> **Directions for this task**: Leave the pictures out and return every line below exactly.

> **Records supplied**:
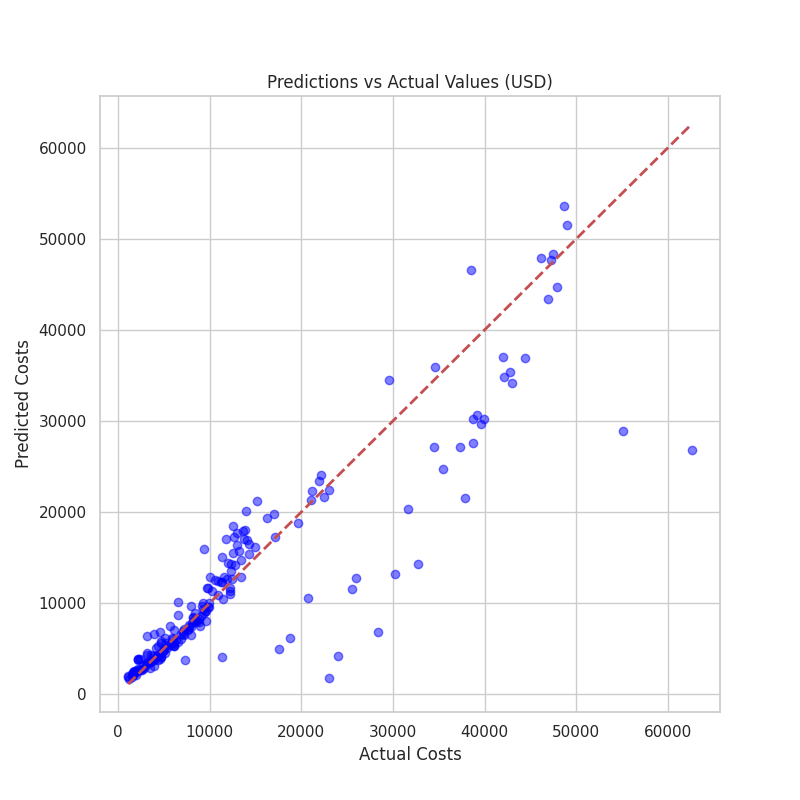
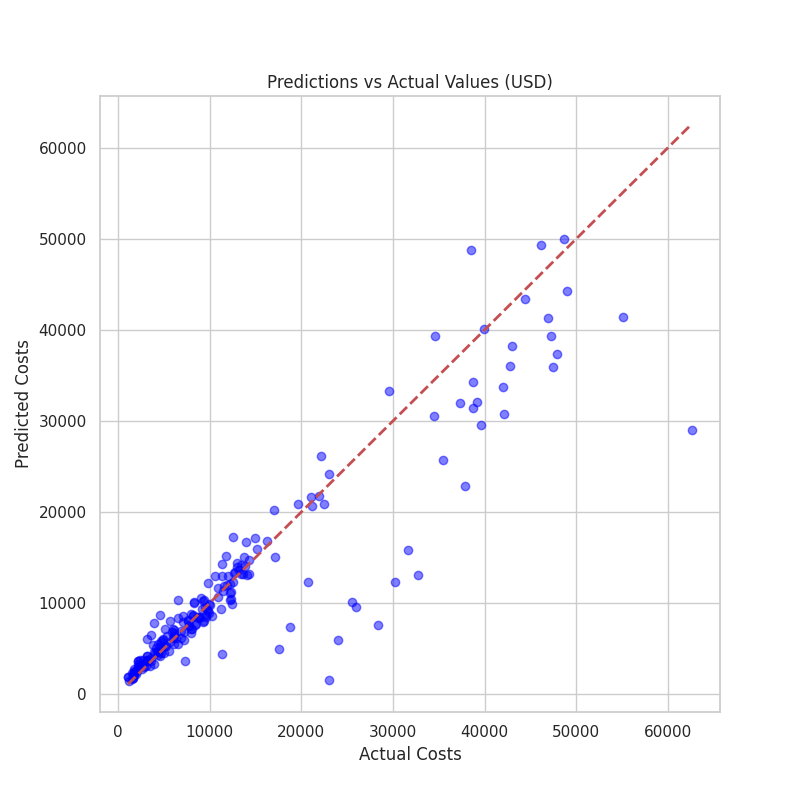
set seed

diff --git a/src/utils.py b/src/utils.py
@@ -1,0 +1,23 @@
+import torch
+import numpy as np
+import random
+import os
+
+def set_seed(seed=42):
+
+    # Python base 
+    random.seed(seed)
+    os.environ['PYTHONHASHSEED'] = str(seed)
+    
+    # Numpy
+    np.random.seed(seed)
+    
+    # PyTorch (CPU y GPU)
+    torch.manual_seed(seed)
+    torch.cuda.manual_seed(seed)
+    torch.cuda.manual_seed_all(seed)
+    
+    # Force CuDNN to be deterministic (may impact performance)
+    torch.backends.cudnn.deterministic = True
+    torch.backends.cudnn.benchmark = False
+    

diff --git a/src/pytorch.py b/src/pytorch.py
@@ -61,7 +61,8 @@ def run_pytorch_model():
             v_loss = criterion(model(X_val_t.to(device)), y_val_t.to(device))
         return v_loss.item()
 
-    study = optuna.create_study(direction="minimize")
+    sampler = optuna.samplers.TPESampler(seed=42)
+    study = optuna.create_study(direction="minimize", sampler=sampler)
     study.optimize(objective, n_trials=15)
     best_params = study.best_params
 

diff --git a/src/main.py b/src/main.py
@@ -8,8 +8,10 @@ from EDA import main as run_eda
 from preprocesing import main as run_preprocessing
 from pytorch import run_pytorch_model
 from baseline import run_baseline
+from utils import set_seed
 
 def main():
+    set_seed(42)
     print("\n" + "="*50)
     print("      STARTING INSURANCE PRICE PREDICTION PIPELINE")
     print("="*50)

> **Your solution**:
set seed

diff --git a/src/utils.py b/src/utils.py
@@ -1,0 +1,23 @@
+import torch
+import numpy as np
+import random
+import os
+
+def set_seed(seed=42):
+
+    # Python base 
+    random.seed(seed)
+    os.environ['PYTHONHASHSEED'] = str(seed)
+    
+    # Numpy
+    np.random.seed(seed)
+    
+    # PyTorch (CPU y GPU)
+    torch.manual_seed(seed)
+    torch.cuda.manual_seed(seed)
+    torch.cuda.manual_seed_all(seed)
+    
+    # Force CuDNN to be deterministic (may impact performance)
+    torch.backends.cudnn.deterministic = True
+    torch.backends.cudnn.benchmark = False
+    

diff --git a/src/pytorch.py b/src/pytorch.py
@@ -61,7 +61,8 @@ def run_pytorch_model():
             v_loss = criterion(model(X_val_t.to(device)), y_val_t.to(device))
         return v_loss.item()
 
-    study = optuna.create_study(direction="minimize")
+    sampler = optuna.samplers.TPESampler(seed=42)
+    study = optuna.create_study(direction="minimize", sampler=sampler)
     study.optimize(objective, n_trials=15)
     best_params = study.best_params
 

diff --git a/src/main.py b/src/main.py
@@ -8,8 +8,10 @@ from EDA import main as run_eda
 from preprocesing import main as run_preprocessing
 from pytorch import run_pytorch_model
 from baseline import run_baseline
+from utils import set_seed
 
 def main():
+    set_seed(42)
     print("\n" + "="*50)
     print("      STARTING INSURANCE PRICE PREDICTION PIPELINE")
     print("="*50)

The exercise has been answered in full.